Convenor of the Australian Network for Universal Housing Design (ANUHD), Dr Margaret Ward PSM, says it is about time Governments listened to the call from older people and people with disability and their families for better housing so they can be included and can participate economically in their community.
"Over 80 percent of older Australians want to stay at home as they age and to die at home. But most older people don't for a number of reasons, one of which is their housing is inappropriate," explains Dr Ward.
"[The mandatory minimums] will not solve the problem but it will definitely assist older people to remain at home for as long as possible and to continue to participate in family life and community life, and also there is a greater chance for them to have their last days at home rather than in hospital.
"...I guess this is a very significant moment because now access to housing is the norm. While there will be waivers in specific situations, those waivers will have to be argued from the basis of wanting to exclude people and to be inaccessible rather than the other way around."
All new homes, including houses, flats, and apartments, will be required to meet the silver minimum requirements once the new NCC comes into effect in late 2022.
The building industry and property developers have been pushing back against mandatory housing accessibility provisions for years, since the silver accessibility standards would have a 1 percent cost increase on top of the cost of building a home.
The gold accessibility standards would add about 3 percent to the cost of a new home or building.
Liveable Housing Australia created three level guidelines - silver, gold and platinum - as best practice standards to be used in housing design and construction to make safer, accessible homes.
The Gold Level includes all of the elements in the Silver Level, but also has special recommendations for design and use of kitchen and laundry spaces, allocation of space that can be used as a ground/entry level bedroom, as well as requirements for home design elements such as switches and power points, doors and tap hardware to be safe and accessible for all users.
Additionally, while the Livable Housing Australia (LHA) guidelines were developed in 2011 and the Government encouraged voluntary accessibility guidelines for the building sector to utilise, less than 5 percent of houses built over the period were made accessible.
Chief Advocate for National Seniors Australia, Ian Henschke, says he understands that there will be a one percent cost increase on newly built homes, however, the amount is nearly negligible and would open up the home to a larger cohort of people to live in.
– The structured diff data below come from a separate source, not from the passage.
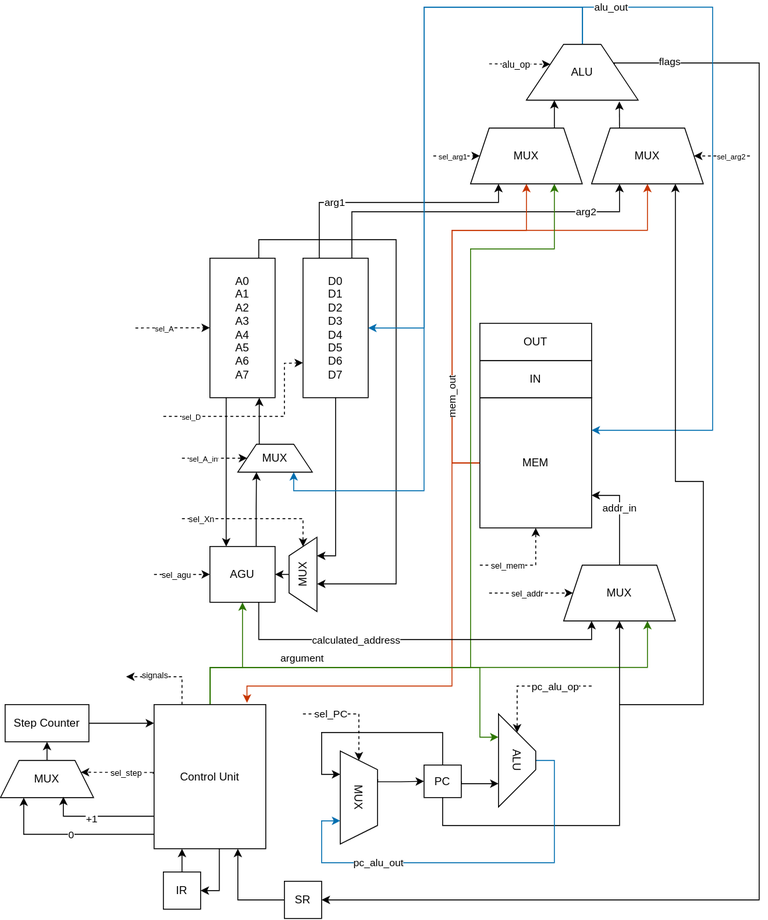
Above: m68k_v2.drawio.svg in Anderaf/m68kScheme (draw.io), before the change. Source tidied: cells renumbered, new cells last; positions are measured from the earlier drawing's top-left corner, leaving out a move shared by most shapes.
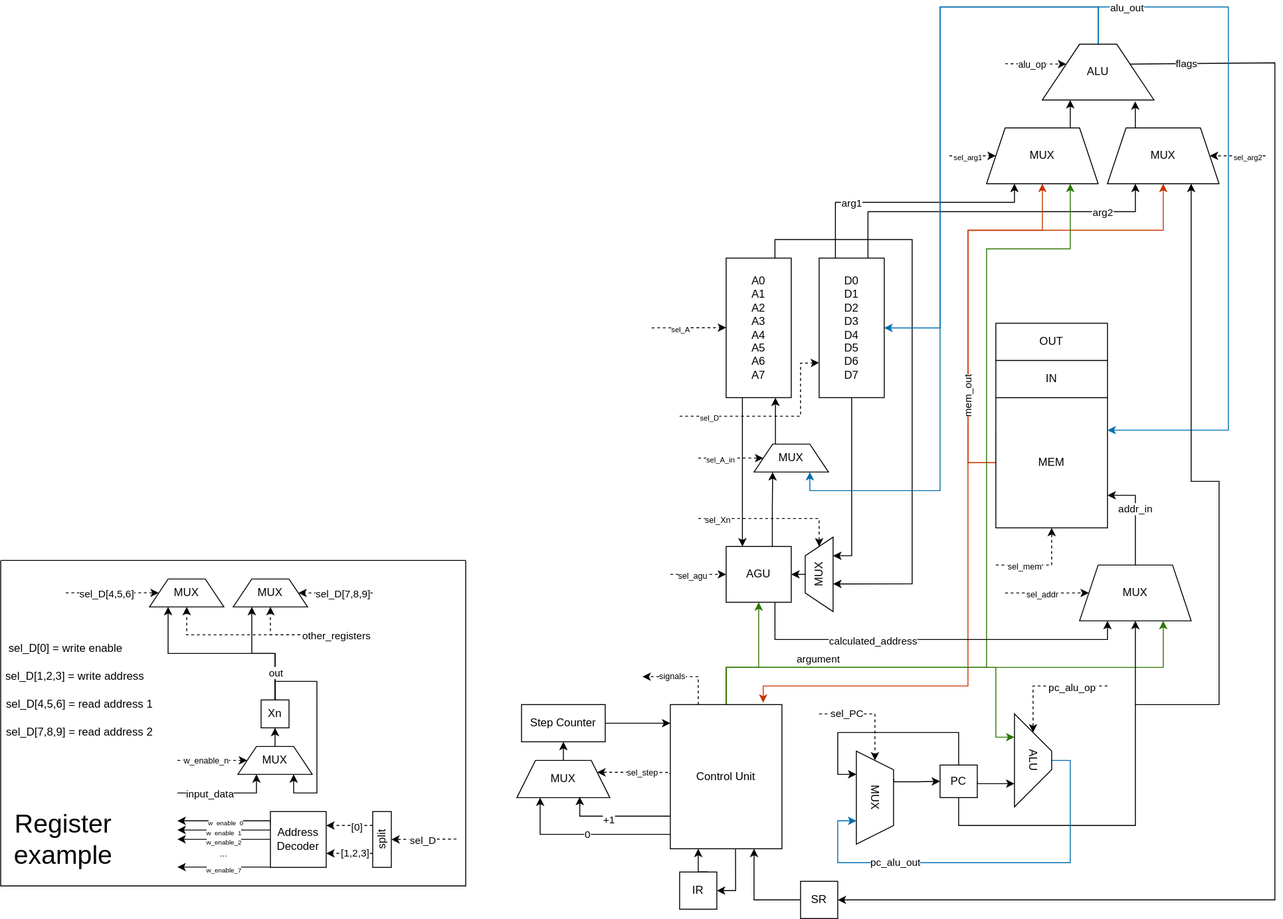
Above is the later version.

The edit, as a diff of the source:
```diff
@@ -506,5 +506,195 @@
         </Array>
       </mxGeometry>
     </mxCell>
+    <mxCell id="92" style="edgeStyle=orthogonalEdgeStyle;rounded=0;jettySize=auto;html=1;exitX=0.5;exitY=0;exitDx=0;exitDy=0;entryX=0.75;entryY=1;entryDx=0;entryDy=0;" parent="1" edge="1" source="96" target="98">
+      <mxGeometry relative="1" as="geometry">
+        <Array as="points">
+          <mxPoint x="-260" y="725" />
+          <mxPoint x="-215" y="725" />
+          <mxPoint x="-215" y="845" />
+          <mxPoint x="-240" y="845" />
+        </Array>
+      </mxGeometry>
+    </mxCell>
+    <mxCell id="93" style="edgeStyle=orthogonalEdgeStyle;rounded=0;jettySize=auto;html=1;exitX=0.5;exitY=0;exitDx=0;exitDy=0;entryX=0.25;entryY=1;entryDx=0;entryDy=0;" parent="1" edge="1" source="96" target="116">
+      <mxGeometry relative="1" as="geometry" />
+    </mxCell>
+    <mxCell id="94" style="edgeStyle=orthogonalEdgeStyle;rounded=0;jettySize=auto;html=1;exitX=0.5;exitY=0;exitDx=0;exitDy=0;entryX=0.25;entryY=1;entryDx=0;entryDy=0;" parent="1" edge="1" source="96" target="115">
+      <mxGeometry relative="1" as="geometry" />
+    </mxCell>
+    <mxCell id="95" value="out" style="edgeLabel;html=1;align=center;verticalAlign=middle;" parent="94" vertex="1">
+      <mxGeometry x="-0.9" relative="1" as="geometry">
+        <mxPoint y="-23" as="offset" />
+      </mxGeometry>
+    </mxCell>
+    <mxCell id="96" value="Xn" style="whiteSpace=wrap;html=1;" parent="1" vertex="1">
+      <mxGeometry x="-275" y="745" width="30" height="30" as="geometry" />
+    </mxCell>
+    <mxCell id="97" style="edgeStyle=orthogonalEdgeStyle;rounded=0;jettySize=auto;html=1;exitX=0.5;exitY=0;exitDx=0;exitDy=0;entryX=0.5;entryY=1;entryDx=0;entryDy=0;" parent="1" edge="1" source="98" target="96">
+      <mxGeometry relative="1" as="geometry" />
+    </mxCell>
+    <mxCell id="98" value="MUX" style="shape=trapezoid;perimeter=trapezoidPerimeter;whiteSpace=wrap;html=1;fixedSize=1;rotation=0;" parent="1" vertex="1">
+      <mxGeometry x="-300" y="795" width="80" height="30" as="geometry" />
+    </mxCell>
+    <mxCell id="99" style="endArrow=classic;html=1;rounded=0;entryX=0.25;entryY=1;entryDx=0;entryDy=0;" parent="1" edge="1" target="98">
+      <mxGeometry relative="1" as="geometry">
+        <mxPoint x="-365" y="845" as="sourcePoint" />
+        <Array as="points">
+          <mxPoint x="-280" y="845" />
+        </Array>
+      </mxGeometry>
+    </mxCell>
+    <mxCell id="100" value="input_data" style="edgeLabel;html=1;align=center;verticalAlign=middle;" parent="99" vertex="1">
+      <mxGeometry x="-0.46" relative="1" as="geometry">
+        <mxPoint x="6" as="offset" />
+      </mxGeometry>
+    </mxCell>
+    <mxCell id="101" style="endArrow=classic;html=1;rounded=0;entryX=0;entryY=0.5;entryDx=0;entryDy=0;dashed=1;" parent="1" edge="1" target="98">
+      <mxGeometry relative="1" as="geometry">
+        <mxPoint x="-365" y="810" as="sourcePoint" />
+      </mxGeometry>
+    </mxCell>
+    <mxCell id="102" value="&lt;font style=&quot;font-size: 9px;&quot;&gt;w_enable_n&lt;/font&gt;" style="edgeLabel;html=1;align=center;verticalAlign=middle;" parent="101" vertex="1">
+      <mxGeometry x="-0.21" y="1" relative="1" as="geometry" />
+    </mxCell>
+    <mxCell id="103" style="edgeStyle=orthogonalEdgeStyle;rounded=0;jettySize=auto;html=1;exitX=0;exitY=0.25;exitDx=0;exitDy=0;" parent="1" edge="1" source="105">
+      <mxGeometry relative="1" as="geometry">
+        <mxPoint x="-365" y="875" as="targetPoint" />
+        <Array as="points">
+          <mxPoint x="-265" y="875" />
+        </Array>
+      </mxGeometry>
+    </mxCell>
+    <mxCell id="104" value="&lt;font style=&quot;font-size: 7px;&quot;&gt;w_enable_0&lt;/font&gt;" style="edgeLabel;html=1;align=center;verticalAlign=middle;" parent="103" vertex="1">
+      <mxGeometry x="0.22" y="1" relative="1" as="geometry">
+        <mxPoint x="9" y="-1" as="offset" />
+      </mxGeometry>
+    </mxCell>
+    <mxCell id="105" value="Address&lt;div&gt;Decoder&lt;/div&gt;" style="whiteSpace=wrap;html=1;" parent="1" vertex="1">
+      <mxGeometry x="-265" y="865" width="60" height="60" as="geometry" />
+    </mxCell>
+    <mxCell id="106" style="endArrow=classic;html=1;rounded=0;entryX=0.5;entryY=1;entryDx=0;entryDy=0;dashed=1;" parent="1" edge="1" target="132">
+      <mxGeometry relative="1" as="geometry">
+        <mxPoint x="-65" y="894.5" as="sourcePoint" />
+      </mxGeometry>
+    </mxCell>
+    <mxCell id="107" value="sel_D" style="edgeLabel;html=1;align=center;verticalAlign=middle;" parent="106" vertex="1">
+      <mxGeometry x="0.07" relative="1" as="geometry" />
+    </mxCell>
+    <mxCell id="108" style="edgeStyle=orthogonalEdgeStyle;rounded=0;orthogonalLoop=1;jettySize=auto;html=1;exitX=0;exitY=0.25;exitDx=0;exitDy=0;" parent="1" edge="1">
+      <mxGeometry relative="1" as="geometry">
+        <mxPoint x="-265" y="884.8" as="sourcePoint" />
+        <mxPoint x="-365" y="884.8" as="targetPoint" />
+      </mxGeometry>
+    </mxCell>
+    <mxCell id="109" value="&lt;font style=&quot;font-size: 7px;&quot;&gt;w_enable_1&lt;/font&gt;" style="edgeLabel;html=1;align=center;verticalAlign=middle;" parent="108" vertex="1">
+      <mxGeometry x="0.22" y="1" relative="1" as="geometry">
+        <mxPoint x="11" as="offset" />
+      </mxGeometry>
+    </mxCell>
+    <mxCell id="110" style="edgeStyle=orthogonalEdgeStyle;rounded=0;orthogonalLoop=1;jettySize=auto;html=1;exitX=0;exitY=0.25;exitDx=0;exitDy=0;" parent="1" edge="1">
+      <mxGeometry relative="1" as="geometry">
+        <mxPoint x="-265" y="894.8" as="sourcePoint" />
+        <mxPoint x="-365" y="894.8" as="targetPoint" />
+      </mxGeometry>
+    </mxCell>
+    <mxCell id="111" value="&lt;font style=&quot;font-size: 7px;&quot;&gt;w_enable_2&lt;/font&gt;" style="edgeLabel;html=1;align=center;verticalAlign=middle;" parent="110" vertex="1">
+      <mxGeometry x="0.22" y="1" relative="1" as="geometry">
+        <mxPoint x="11" as="offset" />
+      </mxGeometry>
+    </mxCell>
+    <mxCell id="112" value="&lt;font style=&quot;font-size: 9px;&quot;&gt;...&lt;/font&gt;" style="text;html=1;whiteSpace=wrap;strokeColor=none;fillColor=none;align=center;verticalAlign=middle;rounded=0;" parent="1" vertex="1">
+      <mxGeometry x="-345" y="905" width="60" height="10" as="geometry" />
+    </mxCell>
+    <mxCell id="113" style="edgeStyle=orthogonalEdgeStyle;rounded=0;orthogonalLoop=1;jettySize=auto;html=1;exitX=0;exitY=0.25;exitDx=0;exitDy=0;" parent="1" edge="1">
+      <mxGeometry relative="1" as="geometry">
+        <mxPoint x="-265" y="924.7" as="sourcePoint" />
+        <mxPoint x="-365" y="924.7" as="targetPoint" />
+      </mxGeometry>
+    </mxCell>
+    <mxCell id="114" value="&lt;font style=&quot;font-size: 7px;&quot;&gt;w_enable_7&lt;/font&gt;" style="edgeLabel;html=1;align=center;verticalAlign=middle;" parent="113" vertex="1">
+      <mxGeometry x="0.22" y="1" relative="1" as="geometry">
+        <mxPoint x="11" as="offset" />
+      </mxGeometry>
+    </mxCell>
+    <mxCell id="115" value="MUX" style="shape=trapezoid;perimeter=trapezoidPerimeter;whiteSpace=wrap;html=1;fixedSize=1;rotation=0;" parent="1" vertex="1">
+      <mxGeometry x="-305" y="615" width="80" height="30" as="geometry" />
+    </mxCell>
+    <mxCell id="116" value="MUX" style="shape=trapezoid;perimeter=trapezoidPerimeter;whiteSpace=wrap;html=1;fixedSize=1;rotation=0;" parent="1" vertex="1">
+      <mxGeometry x="-395" y="615" width="80" height="30" as="geometry" />
+    </mxCell>
+    <mxCell id="117" style="endArrow=classic;html=1;rounded=0;entryX=0.5;entryY=1;entryDx=0;entryDy=0;dashed=1;" parent="1" edge="1" target="116">
+      <mxGeometry relative="1" as="geometry">
+        <mxPoint x="-185" y="675" as="sourcePoint" />
+        <Array as="points">
+          <mxPoint x="-355" y="675" />
+        </Array>
+      </mxGeometry>
+    </mxCell>
+    <mxCell id="118" style="endArrow=classic;html=1;rounded=0;entryX=0.5;entryY=1;entryDx=0;entryDy=0;dashed=1;" parent="1" edge="1" target="115">
+      <mxGeometry relative="1" as="geometry">
+        <mxPoint x="-185" y="675" as="sourcePoint" />
+        <Array as="points">
+          <mxPoint x="-265" y="675" />
+        </Array>
+      </mxGeometry>
+    </mxCell>
+    <mxCell id="119" value="other_registers" style="edgeLabel;html=1;align=center;verticalAlign=middle;" parent="118" vertex="1">
+      <mxGeometry x="-0.33" y="-2" relative="1" as="geometry">
+        <mxPoint x="27" y="2" as="offset" />
+      </mxGeometry>
+    </mxCell>
+    <mxCell id="120" style="edgeStyle=none;orthogonalLoop=1;jettySize=auto;html=1;rounded=0;dashed=1;" parent="1" edge="1">
+      <mxGeometry relative="1" as="geometry">
+        <mxPoint x="-485" y="629.8" as="sourcePoint" />
+        <mxPoint x="-385" y="629.8" as="targetPoint" />
+      </mxGeometry>
+    </mxCell>
+    <mxCell id="121" value="sel_D[4,5,6]" style="edgeLabel;html=1;align=center;verticalAlign=middle;" parent="120" vertex="1">
+      <mxGeometry x="-0.12" y="-3" relative="1" as="geometry">
+        <mxPoint y="-3" as="offset" />
+      </mxGeometry>
+    </mxCell>
+    <mxCell id="122" style="edgeStyle=none;jettySize=auto;html=1;rounded=0;entryX=1;entryY=0.5;entryDx=0;entryDy=0;dashed=1;" parent="1" edge="1" target="115">
+      <mxGeometry relative="1" as="geometry">
+        <mxPoint x="-155" y="630" as="sourcePoint" />
+      </mxGeometry>
+    </mxCell>
+    <mxCell id="123" value="sel_D[7,8,9]" style="edgeLabel;html=1;align=center;verticalAlign=middle;" parent="122" vertex="1">
+      <mxGeometry x="-0.18" relative="1" as="geometry" />
+    </mxCell>
+    <mxCell id="124" value="sel_D[0] = write enable" style="text;html=1;whiteSpace=wrap;strokeColor=none;fillColor=none;align=center;verticalAlign=middle;rounded=0;" parent="1" vertex="1">
+      <mxGeometry x="-555" y="675" width="140" height="30" as="geometry" />
+    </mxCell>
+    <mxCell id="125" value="sel_D[1,2,3] = write address" style="text;html=1;whiteSpace=wrap;strokeColor=none;fillColor=none;align=center;verticalAlign=middle;rounded=0;" parent="1" vertex="1">
+      <mxGeometry x="-555" y="705" width="160" height="30" as="geometry" />
+    </mxCell>
+    <mxCell id="126" value="sel_D[4,5,6] = read address 1" style="text;html=1;whiteSpace=wrap;strokeColor=none;fillColor=none;align=center;verticalAlign=middle;rounded=0;" parent="1" vertex="1">
+      <mxGeometry x="-555" y="735" width="170" height="30" as="geometry" />
+    </mxCell>
+    <mxCell id="127" value="sel_D[7,8,9] = read address 2" style="text;html=1;whiteSpace=wrap;strokeColor=none;fillColor=none;align=center;verticalAlign=middle;rounded=0;" parent="1" vertex="1">
+      <mxGeometry x="-555" y="765" width="170" height="30" as="geometry" />
+    </mxCell>
+    <mxCell id="128" style="edgeStyle=orthogonalEdgeStyle;rounded=0;jettySize=auto;html=1;exitX=0.75;exitY=0;exitDx=0;exitDy=0;entryX=1;entryY=0.25;entryDx=0;entryDy=0;dashed=1;" parent="1" edge="1" source="132" target="105">
+      <mxGeometry relative="1" as="geometry" />
+    </mxCell>
+    <mxCell id="129" value="[0]" style="edgeLabel;html=1;align=center;verticalAlign=middle;" parent="128" vertex="1">
+      <mxGeometry x="-0.25" y="1" relative="1" as="geometry" />
+    </mxCell>
+    <mxCell id="130" style="edgeStyle=orthogonalEdgeStyle;rounded=0;jettySize=auto;html=1;exitX=0.25;exitY=0;exitDx=0;exitDy=0;entryX=1;entryY=0.75;entryDx=0;entryDy=0;dashed=1;" parent="1" edge="1" source="132" target="105">
+      <mxGeometry relative="1" as="geometry" />
+    </mxCell>
+    <mxCell id="131" value="[1,2,3]" style="edgeLabel;html=1;align=center;verticalAlign=middle;" parent="130" vertex="1">
+      <mxGeometry x="-0.19" y="-1" relative="1" as="geometry" />
+    </mxCell>
+    <mxCell id="132" value="split" style="whiteSpace=wrap;html=1;rotation=-90;" parent="1" vertex="1">
+      <mxGeometry x="-175" y="885" width="60" height="20" as="geometry" />
+    </mxCell>
+    <mxCell id="133" style="swimlane;startSize=0;" parent="1" vertex="1">
+      <mxGeometry x="-555" y="595" width="500" height="350" as="geometry" />
+    </mxCell>
+    <mxCell id="134" value="&lt;font style=&quot;font-size: 28px;&quot;&gt;Register example&lt;/font&gt;" style="text;html=1;whiteSpace=wrap;strokeColor=none;fillColor=none;align=center;verticalAlign=middle;rounded=0;" parent="133" vertex="1">
+      <mxGeometry x="5" y="260" width="125" height="80" as="geometry" />
+    </mxCell>
   </root>
 </mxGraphModel>
```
In Australia, there are four million people over the age of 55 living in Australia who will likely require accessible housing in the future or currently, as well as over four million Australians living with a disability. Both of these cohorts struggle to find accessible housing in the country's current housing market.
Mr Henschke adds that now Australia will be catching up to other countries, like those in Europe, that have had these standards in place for quite some time.
"For a country that has always prided itself on going for gold, we have taken a long time to shoot for silver," says Mr Henschke.
"What I hope will happen is that this will focus attention on the fact that we do need to do much better [in regards to accessible housing] and we don't need to listen continuously to the building industry and property developers who tell you that the sky will fall in if you build this sort of system that we are talking about."
Mr Henschke says that the added benefit is that it will reduce the likelihood of falls for older Australians, thereby reducing hospital visits, which can usually result in older people moving into aged care, as falls are the most common reason for moving into a nursing home.
"I think most Australians will tell you they want to stay in their own home for as long as possible. These changes will mean they can do that for as long as possible," says Mr Henschke.
"... The fact that just five percent of new homes built in the past ten years had minimum accessibility standards showed the voluntary code did not work.
"We have spoken on behalf of older Australians and those vast numbers of Australians living with a disability and finally the ministers have listened.
"This will ensure more Australians with limited mobility who want to stay in their homes can do so, without being forced into residential aged care."
Mr Henschke adds that this change to the National Construction Code is not just a win for older Australians and people with disability, it is a win for the larger community, as a change in health or an unexpected accident could lead to a person requiring an accessible home.
"You have got to look at the big picture, and the big picture is, this is a fantastic move for the whole community," says Mr Henschke.